Who Will Buy A Steam Machine?
The console market is notoriously unfriendly to newcomers, but Valve's entry is among the most unusual to date.
The Seattle-based developer is an interesting company, a rare hybridization of game studio and platform holder, and their success in each market cannot be overstated. Steam dominates the PC game distribution market, but until now Valve has grown its platform without any dedicated hardware. A change is in the air with the launch of Steam Machines, a series of mostly hideous devices from a variety of manufacturers dedicated to running Valve's new proprietary SteamOS. The devices at their core are high end gaming PCs masquerading as consoles, tucked away in a more familiar form factor to win over prospective console buyers.
The proposition seems bizarre at first, but begins to make sense when considering Valve's expansion goals for their ecosystem's reach, the Steam platform's key strength. Valve is often compared to Google for choosing an Android-like approach to platform development (more on that later), but I see more similarities to Amazon. The Steam ecosystem is their bread and butter, and now that they have conquered PC, Mac, and Linux, the next obvious target is the television set. Valve hopes the Steam Machines will introduce a new audience to Steam, just like Amazon hoped the Kindle Fire would extend their ecosystem's reach to the tablet space.
I am not convinced however, that their offerings match most game consoles' fundamental strengths. Console owners buy consoles because they can play most major game releases without hassle. There is no need to buy new graphics cards, and no need to fiddle around with display settings. They just work. The Steam Machines vary greatly in cost and components, and present a plethora of awfully confusing choices to the customer. The choice to buy a console is a vote for a simple to understand experience, and though buying a Steam Machine is a far cry from building a custom gaming rig, the purchasing decision is significantly more complex than choosing between an XBOX One and PS4.
Even if we look past the purchasing options, these machines target a sub-market of a sub-market.
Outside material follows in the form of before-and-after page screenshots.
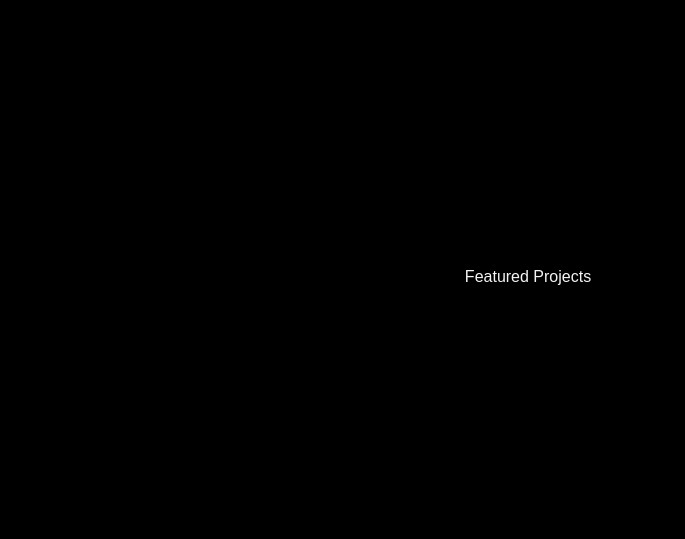
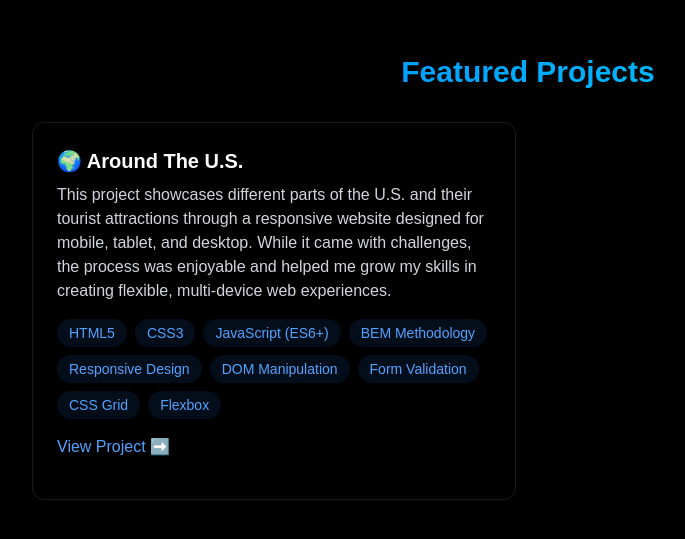
Before and after one commit to prince21241/PORTFOLIO-WEBSITE, a React (Vite) app: page / in a window 1280 px wide. Shown: the part 1723-2262 px from the top of the page, without its empty margins (112-797 px from the left). Built offline with nearby package versions, Linux system fonts and the light colour scheme.

Commit message:
Added Project Section

```diff
--- a/src/components/sections/Projects.jsx
+++ b/src/components/sections/Projects.jsx
@@ -5,7 +5,51 @@
       className="min-h-screen flex items-center justify-center py-20"
     >
       <div className="max-w-5xl mx-auto px-4">
-        <h2 className="">Featured Projects </h2>
+        <h2 className="text-3xl font-bold mb-8 bg-gradient-to-r from-blue-500 to-cyan-400 bg-clip-text text-transparent text-center">
+          Featured Projects
+        </h2>
+        <div className="grid grid-cols-1 md:grid-cols-2 gap-6">
+          <div className="rounded-xl p-6 border border-white/10 hover:-translate-y-1 transition-all">
+            <h3 className="text-xl font-semibold mb-2 text-white">
+              🌍 Around The U.S.
+            </h3>
+            <p className="text-gray-300 mb-4">
+              This project showcases different parts of the U.S. and their
+              tourist attractions through a responsive website designed for
+              mobile, tablet, and desktop. While it came with challenges, the
+              process was enjoyable and helped me grow my skills in creating
+              flexible, multi-device web experiences.
+            </p>
+            <div className="flex flex-wrap gap-2">
+              {[
+                "HTML5",
+                "CSS3",
+                "JavaScript (ES6+)",
+                "BEM Methodology",
+                "Responsive Design",
+                "DOM Manipulation",
+                "Form Validation",
+                "CSS Grid",
+                "Flexbox",
+              ].map((tech, key) => (
+                <span
+                  key={key}
+                  className="bg-blue-500/10 text-blue-400 py-1 px-3 rounded-full text-sm hover:bg-blue-500/20 transition"
+                >
+                  {tech}
+                </span>
+              ))}
+            </div>
+            <div className="flex justify-between items-center">
+              <a
+                href="https://prince21241.github.io/se_project_aroundtheus/"
+                className="text-blue-400 hover:text-blue-300 transition-colors my-4"
+              >
+                View Project ➡️
+              </a>
+            </div>
+          </div>
+        </div>
       </div>
     </section>
   );
```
There is a market for people who play games, which includes just about everyone who owns a recent device with a screen attached. Then, there is a sub-market for people who play console games, which is divided into two other sub-markets: family (Nintendo) and high-end (Sony and Microsoft). Valve is also gunning for the high end, but they are betting that a large portion of console owners are so intrigued by Steam and PC games that they will jump ship or buy a Steam Machine as a complimentary device. I have a hard time believing this is the case. Most people who buy consoles value the ability to easily play the latest games over minor performance increases, and those that do want superb performance probably have custom gaming rigs. Their choices have already been made.
A few have likened this early dose of Steam Machines to early Android handsets, and while it is true that Steam Machines and Android both feature hardware independent operating systems, Android had a significant advantage in availability and cost. Most early Android phones matched or undercut the iPhone in price, and were originally available on more carriers than the iPhone. The carrier concept of course does not exist in the console market, but price certainly does, and even the cheapest Steam Machine costs one hundred dollars more than the PS4.
I imagine that the Steam Machines will bring modest disruption in the console space, but not the paradigm shift we desire. I could be wrong (it is always tough to question the strength of Valve's ecosystem), but the promise of these devices simply isn't big enough.
If we are going to see a truly disruptive device in the console market, it will not be a dedicated gaming device. The surest way to expand the market size is to sell a general purpose device that can also play high end games, but until then console manufacturers will continue to shift around customers without gaining a significantly larger audience.
We have already seen this type of disruption in the portable space. Lots of people have smart phones and smart phones can play games, so unsurprisingly more people are playing games but fewer are buying dedicated gaming handhelds. No company has made a good smart TV yet, but Apple seems best positioned to do so with their strong software ecosystem and ability to produce quality hardware. Only time will tell.
Despite all of their blunders leading up to the XBOX One launch, Microsoft came closest to envisioning the future of game consoles, but they had it backwards. The XBOX One is primarily a game machine that can also access other sources of living room entertainment. The XBOX brand though, will always be identified as a video game brand. No one will buy their new machine to mainly watch Netflix and then realize there are quality games available. If you are buying a game console, you are buying it to play games.
While I am intrigued by Steam Machines, microconsoles, and the other various new boxes promising to disrupt the console industry, the best the current crop can do is battle for the remainder of its existing audience. One day a device will turn the console market on its head and grow the audience exponentially, but of this I am confident - it will not be made specifically to play games.